Children like to learn. They can learn just about anything, if it is explained clearly enough.
Young children love repetition. Ask any parent who has read Goodnight Moon 900 times (or, like this grandmother, has watched the same Teletubbies tape uncountable times.)
Children thrive on drill and rote learning. It’s the grownups who make a fetish of variety, choice, and educational theory.
Admittedly, non-academic influences can affect a child’s public school experience, but when it comes to the learning process itself, if children are bored or frustrated with school, it is probably for one of the following reasons:
1. They have already mastered the material being presented and are bored and resentful at having to sit through it again for the sake of those who haven’t learned it.
2. They have not mastered the preliminary skills and information needed to understand what is being presented and they’re being made to feel stupid.
3. They are being taught by teachers who are themselves inadequately-prepared.
4. Their teachers could do a better job, but are prevented from providing quality teaching because of school policies, poor administrators, or non-academic parental priorities.
Newborn babies are learning organisms. They have a passion to learn. Parents are granted five precious years in which to nurture this passion before exposing children to public education.
Make no mistake about it. Public school is not the child’s first experience with learning. The home is.
When a child enters kindergarten or first grade, the foundations of academic success or failure have already been laid.
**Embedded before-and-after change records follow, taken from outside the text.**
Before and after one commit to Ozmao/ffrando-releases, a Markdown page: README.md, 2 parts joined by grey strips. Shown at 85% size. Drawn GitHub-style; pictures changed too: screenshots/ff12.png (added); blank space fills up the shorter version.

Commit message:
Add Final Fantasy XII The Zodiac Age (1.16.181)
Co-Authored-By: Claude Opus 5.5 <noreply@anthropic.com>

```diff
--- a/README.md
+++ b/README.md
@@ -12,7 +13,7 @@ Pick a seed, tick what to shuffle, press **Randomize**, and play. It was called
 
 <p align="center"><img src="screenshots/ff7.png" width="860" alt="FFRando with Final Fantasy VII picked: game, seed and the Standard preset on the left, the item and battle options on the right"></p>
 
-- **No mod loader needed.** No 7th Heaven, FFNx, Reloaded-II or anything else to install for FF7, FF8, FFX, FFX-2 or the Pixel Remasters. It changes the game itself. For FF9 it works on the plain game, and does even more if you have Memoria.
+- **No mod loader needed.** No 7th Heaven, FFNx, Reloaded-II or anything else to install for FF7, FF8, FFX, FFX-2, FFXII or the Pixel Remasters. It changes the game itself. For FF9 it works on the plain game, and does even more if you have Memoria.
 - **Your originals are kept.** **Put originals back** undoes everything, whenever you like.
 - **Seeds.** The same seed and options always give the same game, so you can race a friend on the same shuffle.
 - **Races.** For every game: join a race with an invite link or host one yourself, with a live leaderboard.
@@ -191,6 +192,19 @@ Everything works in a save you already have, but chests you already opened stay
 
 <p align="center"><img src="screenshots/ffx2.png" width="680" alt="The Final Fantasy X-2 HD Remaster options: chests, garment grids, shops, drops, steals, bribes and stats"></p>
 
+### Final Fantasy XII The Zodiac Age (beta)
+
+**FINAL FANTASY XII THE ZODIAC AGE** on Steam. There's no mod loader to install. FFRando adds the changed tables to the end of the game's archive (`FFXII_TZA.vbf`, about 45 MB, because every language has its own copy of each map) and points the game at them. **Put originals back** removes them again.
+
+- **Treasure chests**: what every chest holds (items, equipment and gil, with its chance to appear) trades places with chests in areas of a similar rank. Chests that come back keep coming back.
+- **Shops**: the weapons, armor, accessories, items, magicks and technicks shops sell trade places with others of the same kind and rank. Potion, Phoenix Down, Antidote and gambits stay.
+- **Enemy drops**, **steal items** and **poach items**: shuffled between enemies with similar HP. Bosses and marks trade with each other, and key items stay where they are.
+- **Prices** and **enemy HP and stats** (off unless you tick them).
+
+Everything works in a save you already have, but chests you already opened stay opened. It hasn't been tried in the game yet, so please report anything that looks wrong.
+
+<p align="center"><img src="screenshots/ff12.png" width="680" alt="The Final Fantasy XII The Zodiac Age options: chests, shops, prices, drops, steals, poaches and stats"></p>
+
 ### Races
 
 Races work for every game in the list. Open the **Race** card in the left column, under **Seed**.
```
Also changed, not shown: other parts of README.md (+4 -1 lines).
The parent’s role as teacher begins with the first touch and doesn’t end—if it ever ends—until the child is an independent adult.